Lots of folks complain that Eataly is crowded and there are too many tourists and it’s expensive and the wait for tables and food is ridiculously long. I say, shut up, folks. Really. Quit complaining about having access to the highest quality Italian tomatoes and pastas and meats. Don’t whine that the wait for your hand-made mozzarella cheese was over twenty minutes, or that your razor clams were too expensive, or that a stupid tourist bumped your elbow while you were sipping on a perfect, frothy espresso. I am not sympathetic. If you don’t like crowds or tourists or high prices, you shouldn’t live in Manhattan. Okay. I feel better now.
I was there on a Friday morning at ten, just when the market opened. The place was nearly empty so while the restaurants had yet to open for lunch, I had free reign of the market.
So I did some intense browsing. At the seafood.
At the meat.
At the vegetables…
… like sea beans and zucchini flowers…
I stopped in my tracks at the cheese case.
That’s when Phil and I decided to scoop up some meats and cold cuts. We chose a hunk of caciotta mista (a semi-soft cow and sheep milk cheese from Toscana). We grabbed some freshly sliced meat, a loaf of bread, and a couple bottles of fancy Italian sodas.
And we had ourselves a picnic across the street in Madison Square Park.
Phil laid out our meal while I soaked up the Manhattan vibe. It was a sunny day, so the park was bustling with activity: a meditation circle, a good amount of camera-touting tourists, some kids splashing around in a fountain.
But soon I was focused on my lunch.
Mortadella flecked with pistachio and Parma black label ham, both from Emilia Romagna. With cheese. On a baguette with a shatteringly crisp crust and chewy interior. I could get used to this.
We then strolled down Broadway, to Union Square.
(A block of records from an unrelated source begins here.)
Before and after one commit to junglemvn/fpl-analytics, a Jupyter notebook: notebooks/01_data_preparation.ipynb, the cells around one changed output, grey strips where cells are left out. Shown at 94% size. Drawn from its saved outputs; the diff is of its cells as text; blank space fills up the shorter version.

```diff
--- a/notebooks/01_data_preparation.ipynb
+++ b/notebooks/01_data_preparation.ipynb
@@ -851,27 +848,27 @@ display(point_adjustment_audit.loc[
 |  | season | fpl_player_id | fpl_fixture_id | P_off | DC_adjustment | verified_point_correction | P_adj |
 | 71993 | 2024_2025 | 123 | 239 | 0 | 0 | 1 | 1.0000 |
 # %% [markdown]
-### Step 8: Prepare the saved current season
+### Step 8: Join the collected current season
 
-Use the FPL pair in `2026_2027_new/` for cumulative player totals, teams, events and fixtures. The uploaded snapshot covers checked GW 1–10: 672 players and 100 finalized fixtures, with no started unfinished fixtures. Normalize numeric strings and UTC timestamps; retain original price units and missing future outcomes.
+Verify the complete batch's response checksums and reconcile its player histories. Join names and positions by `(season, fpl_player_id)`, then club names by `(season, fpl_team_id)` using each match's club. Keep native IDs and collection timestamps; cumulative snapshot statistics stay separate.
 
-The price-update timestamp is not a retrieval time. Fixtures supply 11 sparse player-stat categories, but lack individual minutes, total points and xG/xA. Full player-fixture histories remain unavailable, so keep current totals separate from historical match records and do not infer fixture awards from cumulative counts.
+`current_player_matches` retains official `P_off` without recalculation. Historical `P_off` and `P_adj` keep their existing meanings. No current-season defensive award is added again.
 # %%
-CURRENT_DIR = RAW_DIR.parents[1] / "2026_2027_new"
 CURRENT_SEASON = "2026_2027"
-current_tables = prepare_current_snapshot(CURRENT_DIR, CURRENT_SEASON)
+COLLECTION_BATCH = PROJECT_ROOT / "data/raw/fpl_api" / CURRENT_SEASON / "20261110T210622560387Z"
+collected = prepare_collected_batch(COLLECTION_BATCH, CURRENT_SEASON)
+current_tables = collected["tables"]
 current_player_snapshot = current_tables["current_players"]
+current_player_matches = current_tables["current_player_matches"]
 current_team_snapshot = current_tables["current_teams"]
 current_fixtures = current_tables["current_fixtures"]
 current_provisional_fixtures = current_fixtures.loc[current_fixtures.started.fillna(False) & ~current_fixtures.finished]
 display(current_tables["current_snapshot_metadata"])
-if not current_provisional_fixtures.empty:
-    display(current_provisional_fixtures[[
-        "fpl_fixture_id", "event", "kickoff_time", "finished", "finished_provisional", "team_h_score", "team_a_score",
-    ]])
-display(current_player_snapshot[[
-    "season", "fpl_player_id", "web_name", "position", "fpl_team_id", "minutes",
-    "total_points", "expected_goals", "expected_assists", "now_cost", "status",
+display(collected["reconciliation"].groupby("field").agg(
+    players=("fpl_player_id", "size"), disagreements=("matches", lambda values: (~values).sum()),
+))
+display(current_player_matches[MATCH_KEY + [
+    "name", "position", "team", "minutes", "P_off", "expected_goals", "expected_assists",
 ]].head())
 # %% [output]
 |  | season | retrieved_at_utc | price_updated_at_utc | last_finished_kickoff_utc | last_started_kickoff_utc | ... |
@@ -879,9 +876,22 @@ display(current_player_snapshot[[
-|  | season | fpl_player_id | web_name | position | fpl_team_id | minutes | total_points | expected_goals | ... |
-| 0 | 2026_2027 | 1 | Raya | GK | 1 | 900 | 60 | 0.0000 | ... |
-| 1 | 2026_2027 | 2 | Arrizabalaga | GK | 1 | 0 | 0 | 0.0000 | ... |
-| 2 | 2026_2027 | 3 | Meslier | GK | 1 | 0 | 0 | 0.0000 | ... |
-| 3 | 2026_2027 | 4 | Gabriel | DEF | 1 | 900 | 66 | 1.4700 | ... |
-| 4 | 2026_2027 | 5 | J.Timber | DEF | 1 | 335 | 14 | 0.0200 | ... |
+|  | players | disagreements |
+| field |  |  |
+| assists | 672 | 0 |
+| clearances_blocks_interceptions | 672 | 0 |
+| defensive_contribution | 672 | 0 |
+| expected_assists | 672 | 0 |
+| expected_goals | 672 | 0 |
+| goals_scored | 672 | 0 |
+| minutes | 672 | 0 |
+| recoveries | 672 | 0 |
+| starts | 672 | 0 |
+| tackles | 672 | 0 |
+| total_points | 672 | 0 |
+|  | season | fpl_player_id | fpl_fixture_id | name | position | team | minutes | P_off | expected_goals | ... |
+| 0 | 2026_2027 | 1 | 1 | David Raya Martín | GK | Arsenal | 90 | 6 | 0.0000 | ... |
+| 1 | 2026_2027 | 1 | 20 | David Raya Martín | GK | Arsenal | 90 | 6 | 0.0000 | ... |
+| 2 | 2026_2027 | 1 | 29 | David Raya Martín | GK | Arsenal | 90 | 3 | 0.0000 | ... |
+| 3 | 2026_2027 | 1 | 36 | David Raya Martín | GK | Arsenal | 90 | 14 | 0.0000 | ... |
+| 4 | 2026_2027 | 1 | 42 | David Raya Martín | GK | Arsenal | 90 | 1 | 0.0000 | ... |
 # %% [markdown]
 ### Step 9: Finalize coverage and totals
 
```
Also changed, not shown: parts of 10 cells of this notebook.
To meats, cheeses, jams, and honeys.
To heirloom tomatoes displayed like jewels, and piles of bright summer produce.